I once had the restaurant’s general manager direct me to the restroom so that I could “put on more makeup.” We called the GM several things behind his back, but the descriptions that come to mind are slimy and scumbag. He fancied himself a former boxer, actor, and all around player, but in reality, as a bartender once noted, “He’s a loser.” With enough grease in his hair to shine a shoe or two. He frequently touched the other hostess and me: a small hand on the back, rubbing on my shoulders, dancing around. The thing about touching your employees when you’re the boss, well, its not because you’re a touchy-feely person. Don’t play dumb. Touches aren’t the same for everyone and the power dynamic between the boss/employee is too great to be ignored.
So what do you do in these situations? It’s $12 an hour. I’m not exactly rolling in dough and it’s not like there aren’t new restaurant openings every other week in New York. People—the staff, the owner— notice and talk when the general manager is a jerk. And I’ve got a mouthy-mouth. Jobs are replaceable. My dignity, less so. You’d be surprised the number of happily-married men who are eager to drop off business cards (in my cleavage) on a Tuesday night.
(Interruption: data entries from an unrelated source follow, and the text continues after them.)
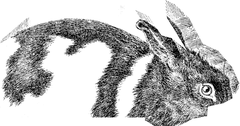
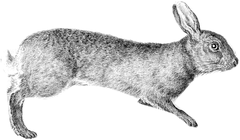
Le lapin leaps whole: his figure is cut from Buffon's wild rabbit, not the piebald one eating a cabbage
The figure came from Buffon's Lapin domestique (Histoire naturelle VI, pl. LI),
a black-and-white rabbit whose white patches are barely engraved. In an ink
mask they went transparent, and the cabbage it was eating hid its face, so
the rabbit showed with holes through it and no front. It is now cut from the
plate before it, Le Lapin sauvage (pl. L): a wild rabbit in profile mid-leap,
hatched all over like the hare, mirrored to face right and as heavily inked
as the hare is.

The scan is the same volume from the Bibliothèque interuniversitaire de santé
under the Etalab Open Licence, so only PROVENANCE.md's plate and title change,
with the figure's aspect. Le lapin still stands on a shoot of his own.

diff --git a/src/calendar/figures.ts b/src/calendar/figures.ts
@@ -58,7 +58,7 @@ export const FIGURES: Readonly<Record<string, FigureRow>> = {
   hotte: { kind: "rest", aspect: 1.9149 },
   houlette: { kind: "rest", aspect: 13.3333 },
   hoyau: { kind: "rest", aspect: 1.6484 },
-  lapin: { kind: "visitor", stance: "shoot", aspect: 1.9111 },
+  lapin: { kind: "visitor", stance: "shoot", aspect: 1.7143 },
   lievre: { kind: "visitor", stance: "shoot", aspect: 1.6 },
   loutre: { kind: "visitor", stance: "ground", aspect: 2.9917 },
   moulin: { kind: "rest", aspect: 0.69 },

diff --git a/figures/PROVENANCE.md b/figures/PROVENANCE.md
@@ -28,7 +28,7 @@ Faithful reproductions of public-domain flat artworks attract no new copyright i
 | `pelle.png` | 30 frimaire, la pelle | Diderot and d’Alembert, Recueil de planches I, 1762 | Charbon de bois III, fig. 3 | [Smithsonian / Internet Archive](https://iiif.archive.org/image/iiif/3/Recueildeplancht1Dide%2FRecueildeplancht1Dide_jp2.zip%2FRecueildeplancht1Dide_jp2%2FRecueildeplancht1Dide_0147.jp2/full/max/0/default.jpg) | Original public domain; Smithsonian scan CC0 |
 | `chien.png` | 5 nivôse, le chien | Buffon, Histoire naturelle V, 1755; engravings after Jacques de Sève | V, pl. XXVIII, Le Chien de Berger | [Internet Archive](https://iiif.archive.org/iiif/A298162$366/full/max/0/default.jpg) | Original public domain; Sevilla scan marked Public Domain Mark 1.0 |
 | `fleau.png` | 10 nivôse, le fléau | Diderot and d’Alembert, Recueil de planches I, 1762 | Batteur en grange, fig. 8 | [Smithsonian / Internet Archive](https://iiif.archive.org/image/iiif/3/Recueildeplancht1Dide%2FRecueildeplancht1Dide_jp2.zip%2FRecueildeplancht1Dide_jp2%2FRecueildeplancht1Dide_0055.jp2/full/max/0/default.jpg) | Original public domain; Smithsonian scan CC0 |
-| `lapin.png` | 15 nivôse, le lapin | Buffon, Histoire naturelle VI, 1756; engravings after Jacques de Sève | VI, pl. LI, p. 340, Le Lapin domestique | [BIU Santé / Internet Archive](https://iiif.archive.org/iiif/BIUSante_pharma_006262x06$455/full/max/0/default.jpg) | Original public domain; Bibliothèque interuniversitaire de santé, Paris scan under the Etalab Open Licence |
+| `lapin.png` | 15 nivôse, le lapin | Buffon, Histoire naturelle VI, 1756; engravings after Jacques de Sève | VI, pl. L, p. 340, Le Lapin sauvage | [BIU Santé / Internet Archive](https://iiif.archive.org/iiif/BIUSante_pharma_006262x06$453/full/max/0/default.jpg) | Original public domain; Bibliothèque interuniversitaire de santé, Paris scan under the Etalab Open Licence |
 | `van.png` | 20 nivôse, le van | Diderot and d’Alembert, Recueil de planches I, 1762 | Batteur en grange, fig. 13 | [Smithsonian / Internet Archive](https://iiif.archive.org/image/iiif/3/Recueildeplancht1Dide%2FRecueildeplancht1Dide_jp2.zip%2FRecueildeplancht1Dide_jp2%2FRecueildeplancht1Dide_0055.jp2/full/max/0/default.jpg) | Original public domain; Smithsonian scan CC0 |
 | `chat.png` | 25 nivôse, le chat | Buffon, Histoire naturelle VI, 1756; engravings after Jacques de Sève | VI, pl. II, p. 48 | [BIU Santé / Internet Archive](https://iiif.archive.org/iiif/BIUSante_pharma_006262x06$65/full/max/0/default.jpg) | Original public domain; Bibliothèque interuniversitaire de santé, Paris scan under the Etalab Open Licence |
 | `crible.png` | 30 nivôse, le crible | Diderot and d’Alembert, Recueil de planches I, 1762 | Batteur en grange, fig. 15 | [Smithsonian / Internet Archive](https://iiif.archive.org/image/iiif/3/Recueildeplancht1Dide%2FRecueildeplancht1Dide_jp2.zip%2FRecueildeplancht1Dide_jp2%2FRecueildeplancht1Dide_0055.jp2/full/max/0/default.jpg) | Original public domain; Smithsonian scan CC0 |
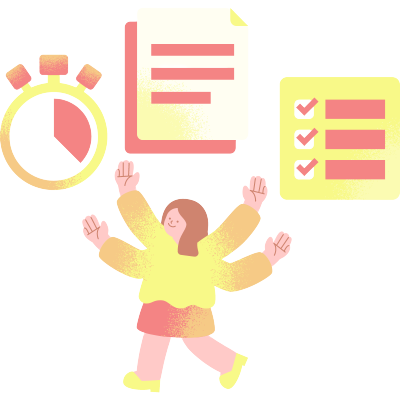
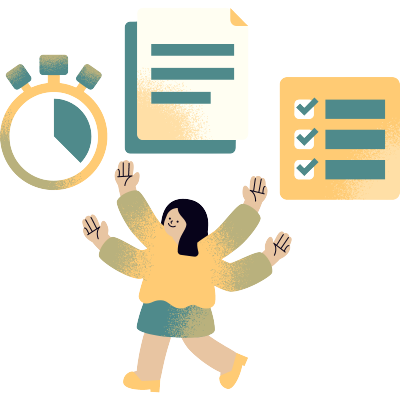
change color scheme

Changed region(s): [[0.21, 0.03, 1.0, 0.99], [0.0, 0.12, 0.27, 0.48], [0.57, 0.03, 0.63, 0.09]]

diff --git a/static/css/styles.css b/static/css/styles.css
@@ -1,10 +1,10 @@
 :root {
-  --first: #C0EEE4;
-  --second: #F8F988;
-  --third: #FFCAC8;
-  --fourth: #F48484
-
+  --first: #FFCB74;
+  --second: #B1B493;
+  --third: #4F8A8B;
+  --fourth: #07031A
 }
+
 body {
   min-height: 100vh;
   display: flex;
@@ -87,6 +87,10 @@ body {
 a {
   font-weight: bold;
     color: var(--first);
+}
+a:hover {
+  font-weight: bold;
+    color: var(--third);
 }
 th {
     color: var(--fourth);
It’s funny how your line of comfort shifts according to situations. I expect yuppie Union Square bar frequenters to be scummy, sure, but I don’t have to take it from my work environment. In fact, I refuse to. It’s taken me a bit, but I learned where my lines are for work and I expect others to respect them, too.